Pit Stop 2: Catarman
About 30 minutes away is this town which hosts the ruins of Gui-ob Church which was destroyed and partly submerged by volcanic debris during Mt. Vulcan’s eruption in the 1870s, the Sunken Cemetery which is marked by a huge concrete cross a hundred meters from the shore, and the Walkway to the Old Volcano, a stone staircase with 14 Stations of the Cross leading to the peak.
Tucked in the midst of thick vegetation is Sto. Niño Cold Springs, a natural pool of icy cold spring water with a sandy bottom. Here, you can dip and rejuvenate.
Pit Stop 3: Sagay
Another half-hour road trip will take you to Binangawan Waterfalls in the bosom of Mt. Mambajao, gushing through majestic granite stones covered with vegetation, with smaller cascades nearby emanating from the rocks.
One of Camiguin’s lesser-known attractions, you might just find the tall cascade unto yourself if you are lucky.
Pit Stop 4: Guinsiliban
On the island’s southern tip is the Cantaan Giant Clam Sanctuary and Ocean Nursery in Bgy. Kabila, which is home to some 4,000 clams of varying sizes.
A local cooperative project, clams are arranged in an amazing symmetry at the marine farm, and needless to say, offers an Instagram-worthy underwater image if you snorkel.
Adjacent the sanctuary is a serene golden sand beach fringed with trees where you can laze and watch the kaleidoscopic horizon.
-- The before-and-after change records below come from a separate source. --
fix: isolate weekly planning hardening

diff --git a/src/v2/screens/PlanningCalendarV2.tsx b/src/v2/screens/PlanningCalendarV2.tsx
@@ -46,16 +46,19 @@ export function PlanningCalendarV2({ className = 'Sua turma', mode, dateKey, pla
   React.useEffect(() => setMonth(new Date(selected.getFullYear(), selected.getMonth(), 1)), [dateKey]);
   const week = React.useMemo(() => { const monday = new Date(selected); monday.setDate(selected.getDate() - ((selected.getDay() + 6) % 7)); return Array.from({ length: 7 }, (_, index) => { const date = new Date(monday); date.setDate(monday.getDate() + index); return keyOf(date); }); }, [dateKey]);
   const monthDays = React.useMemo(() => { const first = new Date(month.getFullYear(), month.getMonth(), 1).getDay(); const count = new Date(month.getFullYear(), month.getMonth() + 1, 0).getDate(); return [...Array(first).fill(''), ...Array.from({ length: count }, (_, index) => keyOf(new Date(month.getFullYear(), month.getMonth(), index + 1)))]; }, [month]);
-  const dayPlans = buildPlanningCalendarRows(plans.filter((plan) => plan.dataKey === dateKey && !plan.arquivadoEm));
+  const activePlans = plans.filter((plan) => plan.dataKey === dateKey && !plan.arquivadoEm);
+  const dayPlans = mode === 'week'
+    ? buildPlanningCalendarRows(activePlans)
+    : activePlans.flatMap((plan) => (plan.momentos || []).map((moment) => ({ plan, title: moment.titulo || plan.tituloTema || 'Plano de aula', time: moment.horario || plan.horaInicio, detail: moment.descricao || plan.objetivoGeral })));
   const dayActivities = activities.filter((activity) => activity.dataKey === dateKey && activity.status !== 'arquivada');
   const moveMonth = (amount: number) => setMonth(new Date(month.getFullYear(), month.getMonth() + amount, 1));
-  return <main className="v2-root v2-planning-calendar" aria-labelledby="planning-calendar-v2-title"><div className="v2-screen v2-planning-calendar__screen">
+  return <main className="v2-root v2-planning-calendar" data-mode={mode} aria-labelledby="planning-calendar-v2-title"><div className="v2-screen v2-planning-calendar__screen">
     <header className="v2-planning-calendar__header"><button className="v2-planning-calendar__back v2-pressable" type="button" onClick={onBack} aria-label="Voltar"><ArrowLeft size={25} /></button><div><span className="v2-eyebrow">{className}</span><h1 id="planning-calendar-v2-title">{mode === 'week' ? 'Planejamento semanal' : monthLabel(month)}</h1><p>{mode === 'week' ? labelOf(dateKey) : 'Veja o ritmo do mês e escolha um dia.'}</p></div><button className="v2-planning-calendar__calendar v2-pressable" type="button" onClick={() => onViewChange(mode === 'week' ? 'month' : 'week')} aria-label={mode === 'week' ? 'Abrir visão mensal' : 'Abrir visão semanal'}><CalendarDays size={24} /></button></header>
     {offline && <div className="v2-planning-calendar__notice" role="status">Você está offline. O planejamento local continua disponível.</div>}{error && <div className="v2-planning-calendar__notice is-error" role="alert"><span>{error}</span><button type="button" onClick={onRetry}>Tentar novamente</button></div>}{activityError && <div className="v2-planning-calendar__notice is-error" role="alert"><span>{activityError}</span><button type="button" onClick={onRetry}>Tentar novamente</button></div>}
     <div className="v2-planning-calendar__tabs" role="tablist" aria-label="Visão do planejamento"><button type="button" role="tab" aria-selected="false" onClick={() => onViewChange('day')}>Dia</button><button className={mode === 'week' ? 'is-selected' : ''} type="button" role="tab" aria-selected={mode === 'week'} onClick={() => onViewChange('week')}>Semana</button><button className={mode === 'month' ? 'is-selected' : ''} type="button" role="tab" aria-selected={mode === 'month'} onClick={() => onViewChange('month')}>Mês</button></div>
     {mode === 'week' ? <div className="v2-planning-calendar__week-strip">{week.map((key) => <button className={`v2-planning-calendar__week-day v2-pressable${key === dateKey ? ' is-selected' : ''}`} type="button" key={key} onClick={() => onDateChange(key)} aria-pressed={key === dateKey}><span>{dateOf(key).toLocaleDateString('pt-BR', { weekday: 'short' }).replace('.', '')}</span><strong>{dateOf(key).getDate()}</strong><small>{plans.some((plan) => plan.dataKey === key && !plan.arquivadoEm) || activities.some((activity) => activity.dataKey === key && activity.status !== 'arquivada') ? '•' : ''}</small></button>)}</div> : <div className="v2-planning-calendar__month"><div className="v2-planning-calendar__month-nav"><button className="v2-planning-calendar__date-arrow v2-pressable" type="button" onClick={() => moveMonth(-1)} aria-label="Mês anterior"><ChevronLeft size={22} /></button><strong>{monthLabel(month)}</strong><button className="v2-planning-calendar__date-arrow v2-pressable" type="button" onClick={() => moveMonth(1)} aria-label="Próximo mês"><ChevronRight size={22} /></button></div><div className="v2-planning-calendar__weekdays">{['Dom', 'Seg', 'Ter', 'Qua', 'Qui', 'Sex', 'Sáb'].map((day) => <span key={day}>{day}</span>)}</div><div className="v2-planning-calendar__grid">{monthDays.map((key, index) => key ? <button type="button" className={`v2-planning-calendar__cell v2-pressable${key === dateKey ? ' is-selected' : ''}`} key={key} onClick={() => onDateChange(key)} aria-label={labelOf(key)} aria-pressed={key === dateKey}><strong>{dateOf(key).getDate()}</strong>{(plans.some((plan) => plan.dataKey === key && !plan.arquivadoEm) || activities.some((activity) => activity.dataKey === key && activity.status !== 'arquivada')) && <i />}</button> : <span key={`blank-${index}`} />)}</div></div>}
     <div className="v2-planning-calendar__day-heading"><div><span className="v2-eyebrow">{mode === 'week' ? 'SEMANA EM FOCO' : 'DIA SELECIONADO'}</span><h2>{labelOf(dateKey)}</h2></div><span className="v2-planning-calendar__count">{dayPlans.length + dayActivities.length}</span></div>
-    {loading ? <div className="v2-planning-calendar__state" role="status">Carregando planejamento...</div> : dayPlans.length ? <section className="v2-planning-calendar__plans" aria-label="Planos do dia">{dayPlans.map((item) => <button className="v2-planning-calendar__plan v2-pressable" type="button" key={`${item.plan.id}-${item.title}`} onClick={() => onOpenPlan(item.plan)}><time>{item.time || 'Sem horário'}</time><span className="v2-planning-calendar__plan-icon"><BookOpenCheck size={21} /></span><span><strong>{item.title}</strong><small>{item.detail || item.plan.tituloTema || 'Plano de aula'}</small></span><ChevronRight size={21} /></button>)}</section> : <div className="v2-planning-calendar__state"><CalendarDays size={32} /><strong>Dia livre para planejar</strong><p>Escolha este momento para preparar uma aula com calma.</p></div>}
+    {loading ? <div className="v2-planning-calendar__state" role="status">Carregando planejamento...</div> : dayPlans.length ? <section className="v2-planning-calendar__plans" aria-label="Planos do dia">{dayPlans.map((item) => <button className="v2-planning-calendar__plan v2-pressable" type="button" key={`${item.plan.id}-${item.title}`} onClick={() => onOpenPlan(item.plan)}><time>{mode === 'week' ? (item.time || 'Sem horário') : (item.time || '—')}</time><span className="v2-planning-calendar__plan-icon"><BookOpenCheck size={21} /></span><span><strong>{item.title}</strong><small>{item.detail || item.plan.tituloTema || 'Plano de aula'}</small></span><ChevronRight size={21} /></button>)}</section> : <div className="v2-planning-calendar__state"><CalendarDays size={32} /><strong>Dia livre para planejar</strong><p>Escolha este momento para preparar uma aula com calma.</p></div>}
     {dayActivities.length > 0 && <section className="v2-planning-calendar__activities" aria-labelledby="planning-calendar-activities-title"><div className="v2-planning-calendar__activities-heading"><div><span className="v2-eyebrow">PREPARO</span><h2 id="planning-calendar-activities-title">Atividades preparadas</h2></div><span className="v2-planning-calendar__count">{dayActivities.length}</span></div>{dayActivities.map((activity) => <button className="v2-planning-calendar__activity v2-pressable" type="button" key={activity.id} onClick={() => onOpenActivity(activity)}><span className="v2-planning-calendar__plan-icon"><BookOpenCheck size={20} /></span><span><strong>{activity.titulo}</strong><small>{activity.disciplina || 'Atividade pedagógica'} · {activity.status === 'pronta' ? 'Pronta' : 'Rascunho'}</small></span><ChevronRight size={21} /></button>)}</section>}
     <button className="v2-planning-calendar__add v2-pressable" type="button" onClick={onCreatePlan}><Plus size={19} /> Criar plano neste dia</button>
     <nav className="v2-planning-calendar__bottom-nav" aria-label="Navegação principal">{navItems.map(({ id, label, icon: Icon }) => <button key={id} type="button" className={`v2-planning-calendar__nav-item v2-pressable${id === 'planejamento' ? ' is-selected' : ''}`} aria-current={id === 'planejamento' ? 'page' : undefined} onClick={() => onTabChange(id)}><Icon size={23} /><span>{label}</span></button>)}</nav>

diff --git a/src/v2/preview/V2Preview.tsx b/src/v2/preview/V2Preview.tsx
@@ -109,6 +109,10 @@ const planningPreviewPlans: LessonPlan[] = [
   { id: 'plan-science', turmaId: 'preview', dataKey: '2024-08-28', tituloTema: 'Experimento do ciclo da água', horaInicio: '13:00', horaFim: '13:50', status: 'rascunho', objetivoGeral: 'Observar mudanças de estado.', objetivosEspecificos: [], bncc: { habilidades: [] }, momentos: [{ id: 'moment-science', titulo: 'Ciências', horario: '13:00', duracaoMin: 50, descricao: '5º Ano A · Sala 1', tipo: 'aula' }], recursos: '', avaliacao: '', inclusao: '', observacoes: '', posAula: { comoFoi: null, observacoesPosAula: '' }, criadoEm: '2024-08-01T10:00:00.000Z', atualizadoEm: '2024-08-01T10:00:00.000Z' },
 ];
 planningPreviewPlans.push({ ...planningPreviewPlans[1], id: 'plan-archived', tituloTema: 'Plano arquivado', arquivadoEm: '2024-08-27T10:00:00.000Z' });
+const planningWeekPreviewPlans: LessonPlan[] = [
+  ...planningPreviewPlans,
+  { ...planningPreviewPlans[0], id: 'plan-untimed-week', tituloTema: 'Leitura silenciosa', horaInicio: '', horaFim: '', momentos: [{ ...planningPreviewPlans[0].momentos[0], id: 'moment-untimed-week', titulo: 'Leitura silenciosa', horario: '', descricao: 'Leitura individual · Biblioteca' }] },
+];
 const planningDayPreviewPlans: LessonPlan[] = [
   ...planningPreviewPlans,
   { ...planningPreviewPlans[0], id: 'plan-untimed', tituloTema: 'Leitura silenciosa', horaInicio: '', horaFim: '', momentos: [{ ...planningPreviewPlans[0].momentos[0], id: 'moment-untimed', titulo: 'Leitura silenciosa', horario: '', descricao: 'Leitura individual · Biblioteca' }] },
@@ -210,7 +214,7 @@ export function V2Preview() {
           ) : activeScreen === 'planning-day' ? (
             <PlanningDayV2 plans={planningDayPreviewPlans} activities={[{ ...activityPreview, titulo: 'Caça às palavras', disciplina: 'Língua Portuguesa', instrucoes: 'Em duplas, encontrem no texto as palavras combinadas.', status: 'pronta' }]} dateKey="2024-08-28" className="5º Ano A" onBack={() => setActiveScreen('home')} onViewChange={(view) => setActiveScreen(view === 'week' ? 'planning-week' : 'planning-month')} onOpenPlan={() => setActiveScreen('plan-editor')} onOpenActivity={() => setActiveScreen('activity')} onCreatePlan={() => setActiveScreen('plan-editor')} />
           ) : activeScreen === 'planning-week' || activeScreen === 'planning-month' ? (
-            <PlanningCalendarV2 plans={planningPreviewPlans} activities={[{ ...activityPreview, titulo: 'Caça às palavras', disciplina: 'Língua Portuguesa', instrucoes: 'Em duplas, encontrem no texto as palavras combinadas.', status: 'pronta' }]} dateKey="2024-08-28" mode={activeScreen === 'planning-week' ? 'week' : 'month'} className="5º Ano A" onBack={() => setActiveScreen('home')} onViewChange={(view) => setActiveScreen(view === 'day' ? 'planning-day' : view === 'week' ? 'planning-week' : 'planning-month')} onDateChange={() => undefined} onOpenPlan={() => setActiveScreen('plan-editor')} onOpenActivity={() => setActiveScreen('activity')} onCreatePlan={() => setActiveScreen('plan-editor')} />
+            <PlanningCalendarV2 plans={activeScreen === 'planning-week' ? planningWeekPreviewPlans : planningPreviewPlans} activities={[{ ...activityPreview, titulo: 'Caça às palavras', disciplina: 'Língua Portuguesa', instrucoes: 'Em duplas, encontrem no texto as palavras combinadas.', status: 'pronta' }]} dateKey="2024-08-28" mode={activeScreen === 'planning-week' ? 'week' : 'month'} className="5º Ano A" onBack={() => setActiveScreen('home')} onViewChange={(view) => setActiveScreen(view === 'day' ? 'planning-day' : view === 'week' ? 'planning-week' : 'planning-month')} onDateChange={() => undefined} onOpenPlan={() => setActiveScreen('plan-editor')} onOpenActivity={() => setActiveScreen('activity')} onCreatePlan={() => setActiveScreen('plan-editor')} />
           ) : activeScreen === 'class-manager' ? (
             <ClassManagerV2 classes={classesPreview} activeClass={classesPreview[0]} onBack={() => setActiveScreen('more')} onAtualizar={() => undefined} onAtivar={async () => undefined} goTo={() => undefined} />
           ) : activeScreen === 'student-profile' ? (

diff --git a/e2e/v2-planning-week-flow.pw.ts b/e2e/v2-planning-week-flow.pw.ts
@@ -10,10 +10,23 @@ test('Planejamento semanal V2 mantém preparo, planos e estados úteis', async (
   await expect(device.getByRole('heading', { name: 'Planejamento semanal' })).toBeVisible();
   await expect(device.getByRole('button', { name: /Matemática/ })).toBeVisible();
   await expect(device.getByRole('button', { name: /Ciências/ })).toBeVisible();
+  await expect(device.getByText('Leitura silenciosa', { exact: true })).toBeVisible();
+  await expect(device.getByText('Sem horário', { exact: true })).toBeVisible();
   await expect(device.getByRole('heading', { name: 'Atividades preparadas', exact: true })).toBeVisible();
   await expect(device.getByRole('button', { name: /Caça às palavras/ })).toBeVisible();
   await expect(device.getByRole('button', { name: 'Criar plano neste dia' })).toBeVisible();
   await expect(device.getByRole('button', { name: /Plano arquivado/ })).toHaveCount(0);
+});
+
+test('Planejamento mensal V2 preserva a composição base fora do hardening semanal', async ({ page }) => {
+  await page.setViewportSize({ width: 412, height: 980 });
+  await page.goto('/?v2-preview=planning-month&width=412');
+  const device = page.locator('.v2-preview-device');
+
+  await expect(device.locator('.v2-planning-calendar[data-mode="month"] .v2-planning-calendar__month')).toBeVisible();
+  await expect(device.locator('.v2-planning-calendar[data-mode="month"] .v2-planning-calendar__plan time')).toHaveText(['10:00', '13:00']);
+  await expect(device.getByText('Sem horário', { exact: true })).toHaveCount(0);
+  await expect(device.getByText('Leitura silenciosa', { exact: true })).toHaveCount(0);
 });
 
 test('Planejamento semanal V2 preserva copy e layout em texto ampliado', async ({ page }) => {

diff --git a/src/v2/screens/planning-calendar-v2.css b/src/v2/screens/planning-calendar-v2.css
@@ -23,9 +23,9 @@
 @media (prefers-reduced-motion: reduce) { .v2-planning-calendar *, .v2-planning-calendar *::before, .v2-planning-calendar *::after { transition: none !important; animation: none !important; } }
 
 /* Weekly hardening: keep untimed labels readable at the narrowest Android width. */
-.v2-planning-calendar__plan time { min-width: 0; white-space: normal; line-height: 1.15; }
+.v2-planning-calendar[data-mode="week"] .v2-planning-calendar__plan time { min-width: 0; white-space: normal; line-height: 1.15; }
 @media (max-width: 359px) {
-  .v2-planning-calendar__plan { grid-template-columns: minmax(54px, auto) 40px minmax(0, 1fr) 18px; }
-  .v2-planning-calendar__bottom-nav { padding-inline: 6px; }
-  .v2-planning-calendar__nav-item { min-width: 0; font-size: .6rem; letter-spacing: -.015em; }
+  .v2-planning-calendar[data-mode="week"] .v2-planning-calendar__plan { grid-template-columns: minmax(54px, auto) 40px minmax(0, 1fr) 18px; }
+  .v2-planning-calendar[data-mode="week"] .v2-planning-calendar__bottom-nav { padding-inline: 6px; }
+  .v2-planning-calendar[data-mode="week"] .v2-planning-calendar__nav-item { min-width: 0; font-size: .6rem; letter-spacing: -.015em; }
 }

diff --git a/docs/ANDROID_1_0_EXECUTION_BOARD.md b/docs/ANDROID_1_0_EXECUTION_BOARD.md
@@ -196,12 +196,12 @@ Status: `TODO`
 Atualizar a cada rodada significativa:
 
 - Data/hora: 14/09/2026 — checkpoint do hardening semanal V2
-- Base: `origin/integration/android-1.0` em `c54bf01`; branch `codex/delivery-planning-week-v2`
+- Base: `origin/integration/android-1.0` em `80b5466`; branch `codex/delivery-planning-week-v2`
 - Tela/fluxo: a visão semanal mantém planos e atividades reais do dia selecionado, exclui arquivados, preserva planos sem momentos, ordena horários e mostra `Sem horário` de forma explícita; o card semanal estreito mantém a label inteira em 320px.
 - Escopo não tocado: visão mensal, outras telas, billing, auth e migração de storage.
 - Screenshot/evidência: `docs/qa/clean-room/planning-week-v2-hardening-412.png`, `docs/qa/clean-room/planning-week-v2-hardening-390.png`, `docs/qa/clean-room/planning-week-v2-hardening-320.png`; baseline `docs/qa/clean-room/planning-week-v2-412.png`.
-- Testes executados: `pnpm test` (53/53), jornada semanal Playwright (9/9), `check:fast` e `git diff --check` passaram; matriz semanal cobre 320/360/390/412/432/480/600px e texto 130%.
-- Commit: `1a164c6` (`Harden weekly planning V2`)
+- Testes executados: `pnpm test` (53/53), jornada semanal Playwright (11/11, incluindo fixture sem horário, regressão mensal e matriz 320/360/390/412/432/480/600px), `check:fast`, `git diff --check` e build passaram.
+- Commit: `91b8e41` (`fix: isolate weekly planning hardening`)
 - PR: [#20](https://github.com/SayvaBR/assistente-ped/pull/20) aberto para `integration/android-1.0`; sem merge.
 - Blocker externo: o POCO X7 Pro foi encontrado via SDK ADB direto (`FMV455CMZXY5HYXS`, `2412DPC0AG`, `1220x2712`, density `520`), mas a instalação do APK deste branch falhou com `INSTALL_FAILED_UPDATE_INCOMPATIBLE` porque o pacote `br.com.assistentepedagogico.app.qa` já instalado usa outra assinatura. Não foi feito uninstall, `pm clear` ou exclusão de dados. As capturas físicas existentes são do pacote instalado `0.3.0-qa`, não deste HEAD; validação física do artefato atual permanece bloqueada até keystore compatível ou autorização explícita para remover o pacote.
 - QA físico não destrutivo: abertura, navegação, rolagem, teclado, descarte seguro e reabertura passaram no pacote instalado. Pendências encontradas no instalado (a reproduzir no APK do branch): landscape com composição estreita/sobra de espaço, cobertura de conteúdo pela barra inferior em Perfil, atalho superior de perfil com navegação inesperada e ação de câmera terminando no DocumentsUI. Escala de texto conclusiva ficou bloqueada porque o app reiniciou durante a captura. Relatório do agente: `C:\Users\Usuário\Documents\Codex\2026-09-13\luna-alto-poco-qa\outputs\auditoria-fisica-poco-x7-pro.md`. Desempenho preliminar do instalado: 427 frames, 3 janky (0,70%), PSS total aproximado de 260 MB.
Pit Stop 5: Mahinog
The province’s southeastern gateway because of Benoni Port, adventurers can get physical at Taguines Lagoon Aqua Sports which offers recreational facilities like kayaks, pedal boats, Zorb balls, paddleboats, stand-up paddles, and a zipline that glides across the cove.
There also modest lodgings in the area if you want to be close to the pier.
You can view the aquaculture cages where green mussels and milkfish are bred.
Nearby is the Queobe Eco Park and Katunggan Park that teem with full-grown mangrove trees. A few kilometers up north is the Ostrich Farm where the big birds are bred.
A natural wonder is the four-hectare Mantigue Island Nature Park and Sanctuary, Camiguin’s scuba diving mecca that abounds in lush marine life.
Its western side is a beach with gleaming sand, while the other side is a small fisherfolk village.
The best time to go cruisin’ would be at this time of the year when their signature tropical fruit, the lanzones, is harvested, and which you can buy at rock-bottom prices.
Holy Week is another interesting time to visit so you can mingle with devotees who do the panaad or pilgrimage from Holy Wednesday to Good Friday by walking around the 64-km road, and which concludes with an uphill walk at the 14 Stations of the Cross on Mt. Vulcan.